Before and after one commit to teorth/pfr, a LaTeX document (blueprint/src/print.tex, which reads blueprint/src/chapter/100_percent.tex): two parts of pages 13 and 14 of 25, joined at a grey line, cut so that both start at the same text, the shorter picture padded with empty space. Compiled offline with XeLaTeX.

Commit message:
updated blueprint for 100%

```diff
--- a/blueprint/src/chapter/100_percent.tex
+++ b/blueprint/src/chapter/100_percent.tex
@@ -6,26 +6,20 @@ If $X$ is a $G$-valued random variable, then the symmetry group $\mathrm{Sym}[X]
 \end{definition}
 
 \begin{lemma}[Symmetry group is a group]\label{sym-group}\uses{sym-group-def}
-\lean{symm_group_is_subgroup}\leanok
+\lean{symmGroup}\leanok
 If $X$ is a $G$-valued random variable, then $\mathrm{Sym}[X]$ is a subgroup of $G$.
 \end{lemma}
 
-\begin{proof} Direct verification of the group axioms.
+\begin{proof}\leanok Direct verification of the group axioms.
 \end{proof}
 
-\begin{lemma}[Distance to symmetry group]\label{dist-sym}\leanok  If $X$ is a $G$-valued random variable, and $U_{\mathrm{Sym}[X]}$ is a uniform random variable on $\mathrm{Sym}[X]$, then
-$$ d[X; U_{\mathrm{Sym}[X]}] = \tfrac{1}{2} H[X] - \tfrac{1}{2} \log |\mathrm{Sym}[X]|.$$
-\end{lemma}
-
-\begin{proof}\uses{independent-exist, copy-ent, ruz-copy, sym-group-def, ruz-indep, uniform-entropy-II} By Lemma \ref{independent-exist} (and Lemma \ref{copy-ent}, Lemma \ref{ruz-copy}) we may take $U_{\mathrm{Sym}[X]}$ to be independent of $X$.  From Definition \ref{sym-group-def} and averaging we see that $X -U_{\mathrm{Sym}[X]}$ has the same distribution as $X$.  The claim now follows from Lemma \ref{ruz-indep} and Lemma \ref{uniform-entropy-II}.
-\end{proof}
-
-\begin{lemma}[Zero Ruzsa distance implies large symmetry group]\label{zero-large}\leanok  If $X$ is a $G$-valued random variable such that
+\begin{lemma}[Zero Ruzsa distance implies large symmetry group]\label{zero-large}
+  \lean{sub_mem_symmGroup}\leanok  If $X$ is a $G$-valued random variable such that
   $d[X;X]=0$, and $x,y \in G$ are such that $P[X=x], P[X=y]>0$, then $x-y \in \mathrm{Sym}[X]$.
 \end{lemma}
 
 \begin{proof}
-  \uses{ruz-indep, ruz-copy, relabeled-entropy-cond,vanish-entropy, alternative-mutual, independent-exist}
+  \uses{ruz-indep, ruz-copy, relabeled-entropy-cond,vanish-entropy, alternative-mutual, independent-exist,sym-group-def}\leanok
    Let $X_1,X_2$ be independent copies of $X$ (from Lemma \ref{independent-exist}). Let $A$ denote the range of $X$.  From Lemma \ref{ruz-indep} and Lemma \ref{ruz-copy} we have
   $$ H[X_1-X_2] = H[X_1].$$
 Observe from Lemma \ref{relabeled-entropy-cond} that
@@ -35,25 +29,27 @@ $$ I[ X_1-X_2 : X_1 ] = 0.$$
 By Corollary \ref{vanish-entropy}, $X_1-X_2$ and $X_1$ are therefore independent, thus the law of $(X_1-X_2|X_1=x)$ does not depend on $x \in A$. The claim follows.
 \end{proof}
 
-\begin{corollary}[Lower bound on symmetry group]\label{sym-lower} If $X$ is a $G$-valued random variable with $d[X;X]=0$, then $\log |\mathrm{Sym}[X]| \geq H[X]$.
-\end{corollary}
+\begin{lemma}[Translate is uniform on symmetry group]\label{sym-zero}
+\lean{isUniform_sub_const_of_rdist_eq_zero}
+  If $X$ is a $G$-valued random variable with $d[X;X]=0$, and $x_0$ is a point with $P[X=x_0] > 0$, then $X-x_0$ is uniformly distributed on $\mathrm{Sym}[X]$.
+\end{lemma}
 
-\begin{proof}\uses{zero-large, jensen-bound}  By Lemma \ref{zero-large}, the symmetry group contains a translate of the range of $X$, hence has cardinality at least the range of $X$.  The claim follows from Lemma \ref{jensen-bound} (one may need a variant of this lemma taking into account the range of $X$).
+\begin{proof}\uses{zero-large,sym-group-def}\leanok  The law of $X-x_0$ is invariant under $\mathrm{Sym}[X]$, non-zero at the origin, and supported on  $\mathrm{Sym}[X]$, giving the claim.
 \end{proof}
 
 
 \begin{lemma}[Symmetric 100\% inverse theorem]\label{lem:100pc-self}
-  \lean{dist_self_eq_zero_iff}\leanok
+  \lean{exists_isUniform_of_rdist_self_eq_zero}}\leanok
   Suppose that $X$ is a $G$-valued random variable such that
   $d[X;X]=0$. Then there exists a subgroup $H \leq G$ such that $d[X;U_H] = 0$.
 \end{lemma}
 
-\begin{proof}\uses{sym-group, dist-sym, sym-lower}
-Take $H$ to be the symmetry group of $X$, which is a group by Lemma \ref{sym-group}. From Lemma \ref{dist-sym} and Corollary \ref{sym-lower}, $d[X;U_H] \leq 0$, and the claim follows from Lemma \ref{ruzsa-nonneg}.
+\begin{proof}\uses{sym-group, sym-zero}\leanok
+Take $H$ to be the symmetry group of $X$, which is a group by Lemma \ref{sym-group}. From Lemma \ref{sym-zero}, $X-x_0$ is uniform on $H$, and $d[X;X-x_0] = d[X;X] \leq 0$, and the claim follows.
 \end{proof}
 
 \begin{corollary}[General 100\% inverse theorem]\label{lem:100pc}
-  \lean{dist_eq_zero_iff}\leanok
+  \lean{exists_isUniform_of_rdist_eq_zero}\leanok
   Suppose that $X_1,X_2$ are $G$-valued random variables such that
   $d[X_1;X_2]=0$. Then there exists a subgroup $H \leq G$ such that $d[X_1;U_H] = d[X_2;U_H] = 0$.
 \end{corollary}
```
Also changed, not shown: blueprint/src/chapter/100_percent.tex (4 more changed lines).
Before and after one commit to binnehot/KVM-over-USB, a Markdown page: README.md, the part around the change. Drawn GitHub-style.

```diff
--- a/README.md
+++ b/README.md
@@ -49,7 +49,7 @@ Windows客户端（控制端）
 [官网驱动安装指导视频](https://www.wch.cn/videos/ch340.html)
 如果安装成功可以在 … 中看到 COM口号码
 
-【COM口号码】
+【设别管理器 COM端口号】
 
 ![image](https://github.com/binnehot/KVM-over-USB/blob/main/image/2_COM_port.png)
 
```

——————————

* [Exercise]
The lines to return are those in the material above that hold "such".

* [The answer]
-\begin{lemma}[Zero Ruzsa distance implies large symmetry group]\label{zero-large}\leanok  If $X$ is a $G$-valued random variable such that
+  \lean{sub_mem_symmGroup}\leanok  If $X$ is a $G$-valued random variable such that
   $d[X;X]=0$, and $x,y \in G$ are such that $P[X=x], P[X=y]>0$, then $x-y \in \mathrm{Sym}[X]$.
   Suppose that $X$ is a $G$-valued random variable such that
   $d[X;X]=0$. Then there exists a subgroup $H \leq G$ such that $d[X;U_H] = 0$.
   Suppose that $X_1,X_2$ are $G$-valued random variables such that
   $d[X_1;X_2]=0$. Then there exists a subgroup $H \leq G$ such that $d[X_1;U_H] = d[X_2;U_H] = 0$.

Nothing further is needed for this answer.